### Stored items
· · · · ·

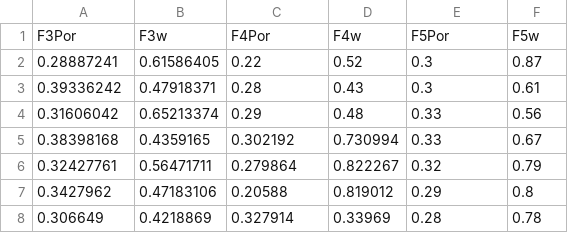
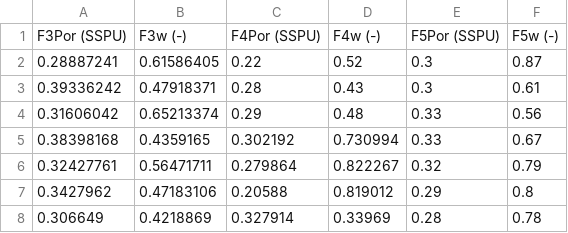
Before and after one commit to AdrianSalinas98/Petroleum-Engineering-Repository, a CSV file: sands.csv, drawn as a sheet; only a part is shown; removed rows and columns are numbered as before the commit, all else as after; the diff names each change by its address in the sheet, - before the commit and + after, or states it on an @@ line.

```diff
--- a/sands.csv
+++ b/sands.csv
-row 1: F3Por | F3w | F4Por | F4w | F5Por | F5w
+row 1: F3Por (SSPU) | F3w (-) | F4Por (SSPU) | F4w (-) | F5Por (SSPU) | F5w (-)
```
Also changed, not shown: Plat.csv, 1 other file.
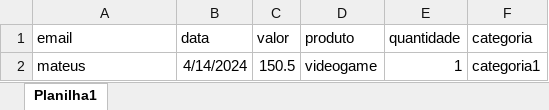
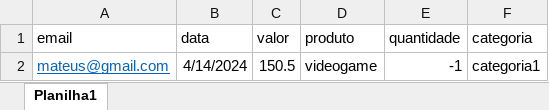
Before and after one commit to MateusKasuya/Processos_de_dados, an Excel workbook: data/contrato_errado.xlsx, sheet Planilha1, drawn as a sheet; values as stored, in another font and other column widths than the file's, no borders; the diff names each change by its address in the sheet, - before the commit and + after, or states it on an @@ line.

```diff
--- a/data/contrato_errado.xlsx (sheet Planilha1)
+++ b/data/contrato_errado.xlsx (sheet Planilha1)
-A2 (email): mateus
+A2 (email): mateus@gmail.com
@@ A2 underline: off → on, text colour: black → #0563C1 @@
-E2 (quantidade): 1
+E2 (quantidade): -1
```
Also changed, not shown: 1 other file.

· · · · ·

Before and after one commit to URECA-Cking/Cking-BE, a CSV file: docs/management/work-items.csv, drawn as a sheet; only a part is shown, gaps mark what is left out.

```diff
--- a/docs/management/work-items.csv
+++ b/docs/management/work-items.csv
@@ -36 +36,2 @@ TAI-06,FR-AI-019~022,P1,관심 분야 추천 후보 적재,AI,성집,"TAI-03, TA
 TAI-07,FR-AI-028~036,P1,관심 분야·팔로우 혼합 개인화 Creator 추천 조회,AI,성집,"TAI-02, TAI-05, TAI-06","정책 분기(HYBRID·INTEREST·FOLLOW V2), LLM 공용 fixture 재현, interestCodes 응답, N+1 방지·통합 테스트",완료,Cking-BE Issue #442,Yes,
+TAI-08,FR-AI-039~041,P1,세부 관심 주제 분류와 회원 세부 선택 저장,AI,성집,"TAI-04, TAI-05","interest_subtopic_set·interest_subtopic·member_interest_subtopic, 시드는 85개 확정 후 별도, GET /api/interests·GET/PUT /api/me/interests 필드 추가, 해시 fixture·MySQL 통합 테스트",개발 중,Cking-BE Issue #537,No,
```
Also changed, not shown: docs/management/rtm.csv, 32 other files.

· · · · ·

### INSTRUCTIONS TO FOLLOW
Across the entries, how many lines contain "changed"? Reply with the number only.

### RESULT BELOW
3